The trouble with B’s is not their sting.  In fact, the trouble with B’s is that they don’t have enough sting in the first place.  They’re voiceless!

We’re talkin’ letters here.  B’s are known as voiceless consonants, and like P’s and V’s they are not produced by vibrations of the vocal cords.  That lack of sting makes them rather subtle in speech.  Just ask a Spanish speaker the difference between ven and ben.

If this is an issue in speech, just think of the problem when it is translated into singing!

The first big number in Joseph and the Amazing Technicolor Dreamcoat ends with a formidable list of 29 random colours which the singers have to learn and intone on one pitch.  The colours refer to Joseph’s Coat, and although what’s going on is obvious to the audience, the actual names of those 29 colours are, not surprisingly, largely lost in the stream of words.

As I taught this song to a community group recently, we worked hard on pressing air through consonants and vowels alike to display the colours with clarity.  The last phrase of the song is formed from the nine remaining colours, ending triumphantly on ‘blue’.  But I could barely tell what that colour was.  It seemed like just another syllable, another sound in a stream of non-descript sounds.

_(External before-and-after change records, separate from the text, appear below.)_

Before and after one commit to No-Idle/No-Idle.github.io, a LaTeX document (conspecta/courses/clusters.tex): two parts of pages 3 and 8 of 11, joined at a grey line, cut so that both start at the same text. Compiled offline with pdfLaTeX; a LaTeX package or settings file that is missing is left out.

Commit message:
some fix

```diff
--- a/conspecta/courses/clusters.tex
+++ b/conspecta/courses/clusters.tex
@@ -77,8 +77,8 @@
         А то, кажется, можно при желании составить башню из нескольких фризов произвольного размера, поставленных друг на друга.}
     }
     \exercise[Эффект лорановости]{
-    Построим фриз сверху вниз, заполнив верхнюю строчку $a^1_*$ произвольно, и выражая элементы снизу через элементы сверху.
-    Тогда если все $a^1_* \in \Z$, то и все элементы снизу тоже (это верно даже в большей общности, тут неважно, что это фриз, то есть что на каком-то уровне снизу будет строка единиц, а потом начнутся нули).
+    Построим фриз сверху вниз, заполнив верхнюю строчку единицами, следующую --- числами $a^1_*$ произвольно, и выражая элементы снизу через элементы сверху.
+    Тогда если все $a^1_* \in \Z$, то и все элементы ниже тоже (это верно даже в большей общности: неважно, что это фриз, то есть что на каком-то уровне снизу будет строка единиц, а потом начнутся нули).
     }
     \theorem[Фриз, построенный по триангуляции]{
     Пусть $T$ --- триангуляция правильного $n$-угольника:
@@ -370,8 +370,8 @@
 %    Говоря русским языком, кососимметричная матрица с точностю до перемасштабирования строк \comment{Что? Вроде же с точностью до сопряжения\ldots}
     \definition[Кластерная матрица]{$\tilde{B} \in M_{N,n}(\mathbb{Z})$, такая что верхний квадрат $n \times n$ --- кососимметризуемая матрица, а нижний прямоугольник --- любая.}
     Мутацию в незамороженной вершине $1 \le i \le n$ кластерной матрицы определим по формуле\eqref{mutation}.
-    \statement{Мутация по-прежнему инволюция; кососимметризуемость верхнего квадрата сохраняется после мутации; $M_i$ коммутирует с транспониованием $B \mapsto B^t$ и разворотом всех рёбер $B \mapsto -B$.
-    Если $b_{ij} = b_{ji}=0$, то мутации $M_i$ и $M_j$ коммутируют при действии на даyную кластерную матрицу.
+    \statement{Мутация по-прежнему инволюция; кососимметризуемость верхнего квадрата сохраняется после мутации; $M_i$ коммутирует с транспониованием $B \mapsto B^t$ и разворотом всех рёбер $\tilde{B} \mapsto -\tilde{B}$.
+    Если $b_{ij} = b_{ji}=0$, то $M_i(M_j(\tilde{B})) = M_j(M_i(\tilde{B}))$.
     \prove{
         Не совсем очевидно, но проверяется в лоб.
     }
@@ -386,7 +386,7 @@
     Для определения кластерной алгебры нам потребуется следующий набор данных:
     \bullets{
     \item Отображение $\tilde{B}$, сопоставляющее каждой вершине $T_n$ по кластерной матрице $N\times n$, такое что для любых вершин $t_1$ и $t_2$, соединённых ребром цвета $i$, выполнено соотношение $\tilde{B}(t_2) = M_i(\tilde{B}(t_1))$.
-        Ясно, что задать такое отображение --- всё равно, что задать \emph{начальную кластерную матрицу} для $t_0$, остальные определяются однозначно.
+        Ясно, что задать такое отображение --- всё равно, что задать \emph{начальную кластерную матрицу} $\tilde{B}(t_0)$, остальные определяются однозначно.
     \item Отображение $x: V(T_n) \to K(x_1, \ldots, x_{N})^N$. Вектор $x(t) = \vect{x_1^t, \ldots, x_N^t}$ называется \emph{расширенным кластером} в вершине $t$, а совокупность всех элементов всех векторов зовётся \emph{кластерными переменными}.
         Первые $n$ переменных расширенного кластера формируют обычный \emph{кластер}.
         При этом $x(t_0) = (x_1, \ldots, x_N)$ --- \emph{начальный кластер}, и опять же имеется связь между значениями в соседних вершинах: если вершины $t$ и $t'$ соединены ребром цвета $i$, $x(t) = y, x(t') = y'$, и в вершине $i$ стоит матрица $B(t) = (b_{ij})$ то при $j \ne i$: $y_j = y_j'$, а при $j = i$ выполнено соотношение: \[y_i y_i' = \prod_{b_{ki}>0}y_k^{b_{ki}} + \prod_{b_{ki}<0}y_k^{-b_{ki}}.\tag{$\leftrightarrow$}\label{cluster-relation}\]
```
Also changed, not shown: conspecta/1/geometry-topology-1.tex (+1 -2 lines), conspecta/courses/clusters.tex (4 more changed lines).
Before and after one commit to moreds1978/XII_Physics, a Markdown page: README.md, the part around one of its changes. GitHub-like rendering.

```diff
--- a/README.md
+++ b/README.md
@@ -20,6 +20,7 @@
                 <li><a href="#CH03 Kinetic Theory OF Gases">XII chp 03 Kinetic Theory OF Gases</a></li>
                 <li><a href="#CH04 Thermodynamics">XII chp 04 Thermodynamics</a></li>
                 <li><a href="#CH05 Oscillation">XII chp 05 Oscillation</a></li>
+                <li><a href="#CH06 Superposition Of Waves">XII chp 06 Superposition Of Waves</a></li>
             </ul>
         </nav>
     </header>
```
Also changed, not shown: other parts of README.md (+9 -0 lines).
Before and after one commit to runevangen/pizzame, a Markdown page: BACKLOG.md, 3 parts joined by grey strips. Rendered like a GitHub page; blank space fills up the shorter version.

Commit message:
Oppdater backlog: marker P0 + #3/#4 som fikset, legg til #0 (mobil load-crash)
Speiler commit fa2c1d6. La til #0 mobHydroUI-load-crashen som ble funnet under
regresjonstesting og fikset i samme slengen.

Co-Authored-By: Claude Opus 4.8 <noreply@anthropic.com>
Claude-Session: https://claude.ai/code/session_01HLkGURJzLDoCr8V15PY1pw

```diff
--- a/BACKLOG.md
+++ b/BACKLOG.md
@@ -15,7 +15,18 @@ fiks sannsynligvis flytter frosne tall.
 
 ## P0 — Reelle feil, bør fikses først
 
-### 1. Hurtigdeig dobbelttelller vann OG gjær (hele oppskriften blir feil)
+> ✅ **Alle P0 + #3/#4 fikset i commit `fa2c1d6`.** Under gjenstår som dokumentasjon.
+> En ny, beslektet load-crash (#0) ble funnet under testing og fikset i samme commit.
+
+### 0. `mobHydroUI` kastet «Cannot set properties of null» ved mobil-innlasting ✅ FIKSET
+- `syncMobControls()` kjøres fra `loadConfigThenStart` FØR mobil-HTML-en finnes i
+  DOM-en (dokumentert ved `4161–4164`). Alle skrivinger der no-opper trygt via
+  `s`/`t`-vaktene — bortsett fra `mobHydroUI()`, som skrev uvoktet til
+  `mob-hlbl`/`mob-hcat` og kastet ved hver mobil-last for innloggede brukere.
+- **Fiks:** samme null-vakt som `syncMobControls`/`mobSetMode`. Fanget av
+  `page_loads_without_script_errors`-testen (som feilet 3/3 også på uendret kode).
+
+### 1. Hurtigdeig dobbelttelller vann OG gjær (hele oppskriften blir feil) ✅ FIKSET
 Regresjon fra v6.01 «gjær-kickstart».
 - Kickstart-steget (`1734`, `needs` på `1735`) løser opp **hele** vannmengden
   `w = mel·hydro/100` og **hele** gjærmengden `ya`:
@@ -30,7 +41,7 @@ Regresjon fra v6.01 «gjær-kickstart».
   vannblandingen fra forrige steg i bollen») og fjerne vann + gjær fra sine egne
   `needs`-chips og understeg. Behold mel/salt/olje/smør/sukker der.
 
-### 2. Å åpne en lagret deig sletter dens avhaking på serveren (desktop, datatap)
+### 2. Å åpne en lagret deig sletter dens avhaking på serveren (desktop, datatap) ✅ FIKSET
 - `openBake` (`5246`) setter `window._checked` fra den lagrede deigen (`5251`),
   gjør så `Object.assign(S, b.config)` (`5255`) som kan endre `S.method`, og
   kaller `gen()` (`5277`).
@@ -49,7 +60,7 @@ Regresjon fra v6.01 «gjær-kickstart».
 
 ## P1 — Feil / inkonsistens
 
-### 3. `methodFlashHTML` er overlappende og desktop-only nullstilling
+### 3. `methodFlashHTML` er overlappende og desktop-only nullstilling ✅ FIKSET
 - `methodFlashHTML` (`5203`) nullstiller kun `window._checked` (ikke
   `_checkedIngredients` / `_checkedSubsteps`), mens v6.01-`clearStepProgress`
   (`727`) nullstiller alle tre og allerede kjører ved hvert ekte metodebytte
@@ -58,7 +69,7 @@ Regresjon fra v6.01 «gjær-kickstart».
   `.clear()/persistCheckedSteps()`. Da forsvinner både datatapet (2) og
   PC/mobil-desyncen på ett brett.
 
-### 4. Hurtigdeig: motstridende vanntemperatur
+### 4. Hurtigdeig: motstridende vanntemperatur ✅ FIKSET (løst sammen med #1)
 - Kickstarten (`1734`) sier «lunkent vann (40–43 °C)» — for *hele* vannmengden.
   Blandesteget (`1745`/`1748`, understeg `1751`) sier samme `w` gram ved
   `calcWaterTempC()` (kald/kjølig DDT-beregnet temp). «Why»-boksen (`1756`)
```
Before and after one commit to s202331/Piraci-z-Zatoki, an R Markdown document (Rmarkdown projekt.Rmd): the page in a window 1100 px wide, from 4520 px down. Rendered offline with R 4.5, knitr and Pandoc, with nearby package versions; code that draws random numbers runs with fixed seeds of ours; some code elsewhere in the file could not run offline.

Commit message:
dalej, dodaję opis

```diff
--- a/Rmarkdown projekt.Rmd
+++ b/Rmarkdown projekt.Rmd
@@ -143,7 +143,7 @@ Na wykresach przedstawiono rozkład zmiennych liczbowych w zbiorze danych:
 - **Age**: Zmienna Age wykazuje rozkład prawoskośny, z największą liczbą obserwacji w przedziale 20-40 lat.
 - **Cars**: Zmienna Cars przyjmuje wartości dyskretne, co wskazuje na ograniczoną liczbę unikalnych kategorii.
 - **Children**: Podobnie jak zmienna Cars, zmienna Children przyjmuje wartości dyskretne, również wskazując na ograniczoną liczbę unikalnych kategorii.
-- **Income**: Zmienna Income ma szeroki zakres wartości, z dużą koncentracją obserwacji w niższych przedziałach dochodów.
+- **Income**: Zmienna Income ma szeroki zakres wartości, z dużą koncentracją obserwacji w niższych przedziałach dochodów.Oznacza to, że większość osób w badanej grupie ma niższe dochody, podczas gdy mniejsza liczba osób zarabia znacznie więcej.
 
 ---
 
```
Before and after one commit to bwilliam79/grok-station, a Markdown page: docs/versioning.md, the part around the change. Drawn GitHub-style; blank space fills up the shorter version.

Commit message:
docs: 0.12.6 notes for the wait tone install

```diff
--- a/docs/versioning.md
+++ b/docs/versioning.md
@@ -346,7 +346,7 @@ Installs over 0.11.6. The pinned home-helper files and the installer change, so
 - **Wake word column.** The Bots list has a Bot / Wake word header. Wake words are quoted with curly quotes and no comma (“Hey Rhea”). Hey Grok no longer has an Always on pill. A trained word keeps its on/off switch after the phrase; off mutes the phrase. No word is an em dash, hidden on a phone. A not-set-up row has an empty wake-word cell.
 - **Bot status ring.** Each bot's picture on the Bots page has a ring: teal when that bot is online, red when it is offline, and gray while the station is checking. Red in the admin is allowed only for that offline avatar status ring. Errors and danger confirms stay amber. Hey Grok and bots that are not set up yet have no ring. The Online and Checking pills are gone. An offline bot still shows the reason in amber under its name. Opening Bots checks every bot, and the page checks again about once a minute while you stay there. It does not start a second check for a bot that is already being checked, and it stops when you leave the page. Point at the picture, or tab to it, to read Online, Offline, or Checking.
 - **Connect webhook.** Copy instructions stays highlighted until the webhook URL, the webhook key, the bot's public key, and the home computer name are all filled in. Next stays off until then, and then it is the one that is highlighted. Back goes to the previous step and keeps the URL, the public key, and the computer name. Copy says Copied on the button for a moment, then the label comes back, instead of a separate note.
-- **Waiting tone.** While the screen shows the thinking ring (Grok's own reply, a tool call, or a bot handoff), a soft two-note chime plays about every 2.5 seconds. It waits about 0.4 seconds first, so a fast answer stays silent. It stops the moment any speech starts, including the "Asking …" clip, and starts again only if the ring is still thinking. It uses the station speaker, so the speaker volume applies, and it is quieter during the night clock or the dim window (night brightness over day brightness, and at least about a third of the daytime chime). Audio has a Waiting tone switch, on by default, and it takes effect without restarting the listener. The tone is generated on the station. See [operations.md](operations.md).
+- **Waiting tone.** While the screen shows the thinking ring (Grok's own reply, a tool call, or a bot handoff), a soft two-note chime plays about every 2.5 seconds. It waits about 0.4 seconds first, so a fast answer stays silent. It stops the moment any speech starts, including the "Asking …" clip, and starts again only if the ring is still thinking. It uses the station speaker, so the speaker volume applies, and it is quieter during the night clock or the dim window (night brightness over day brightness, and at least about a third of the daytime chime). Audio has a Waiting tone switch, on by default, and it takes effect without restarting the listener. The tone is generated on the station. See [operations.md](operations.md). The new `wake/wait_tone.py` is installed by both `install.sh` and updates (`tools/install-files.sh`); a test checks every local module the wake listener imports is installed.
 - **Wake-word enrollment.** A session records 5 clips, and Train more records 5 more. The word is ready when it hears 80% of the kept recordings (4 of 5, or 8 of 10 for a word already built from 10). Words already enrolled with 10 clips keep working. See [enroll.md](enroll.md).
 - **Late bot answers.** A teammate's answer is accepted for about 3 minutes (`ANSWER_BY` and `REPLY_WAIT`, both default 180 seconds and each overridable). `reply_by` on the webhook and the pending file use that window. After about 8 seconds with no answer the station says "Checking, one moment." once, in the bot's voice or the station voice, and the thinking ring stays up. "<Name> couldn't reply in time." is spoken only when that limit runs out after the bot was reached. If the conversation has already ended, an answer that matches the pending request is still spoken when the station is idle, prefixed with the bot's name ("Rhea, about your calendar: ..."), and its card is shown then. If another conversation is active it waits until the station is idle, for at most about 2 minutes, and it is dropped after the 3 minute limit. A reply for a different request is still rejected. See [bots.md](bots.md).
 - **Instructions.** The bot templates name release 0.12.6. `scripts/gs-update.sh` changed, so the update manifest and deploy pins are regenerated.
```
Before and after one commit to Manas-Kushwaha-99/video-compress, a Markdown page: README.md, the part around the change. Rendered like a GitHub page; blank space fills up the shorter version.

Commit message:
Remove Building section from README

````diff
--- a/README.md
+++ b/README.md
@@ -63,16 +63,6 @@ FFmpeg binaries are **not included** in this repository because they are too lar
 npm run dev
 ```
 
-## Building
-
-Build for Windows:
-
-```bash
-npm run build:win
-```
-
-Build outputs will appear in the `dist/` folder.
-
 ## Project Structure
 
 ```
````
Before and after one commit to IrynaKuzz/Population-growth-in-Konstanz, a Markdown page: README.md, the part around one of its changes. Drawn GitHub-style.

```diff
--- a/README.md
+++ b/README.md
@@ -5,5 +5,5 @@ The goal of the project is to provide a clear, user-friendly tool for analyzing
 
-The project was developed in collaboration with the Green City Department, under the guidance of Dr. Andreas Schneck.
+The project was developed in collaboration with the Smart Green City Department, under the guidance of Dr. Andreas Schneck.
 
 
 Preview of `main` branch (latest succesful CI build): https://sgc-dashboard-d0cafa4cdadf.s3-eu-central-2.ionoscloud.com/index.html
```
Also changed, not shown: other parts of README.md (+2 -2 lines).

The answer was to give the B more sting . . . to give it a voice that it didn’t normally have.  In other words—exaggerate the initial sound ‘buh’ so that the subtlety of the letter was overcome and the word was clear.  After a few tries we arrived at a rather convincing, if not downright charming B’loo!  And the point of the song was saved.

Singing sometimes benefits from a little exaggeration, especially when it comes to voiceless consonants.  So, try adding a little sting to your B’s and see if the trouble of clarity is improved.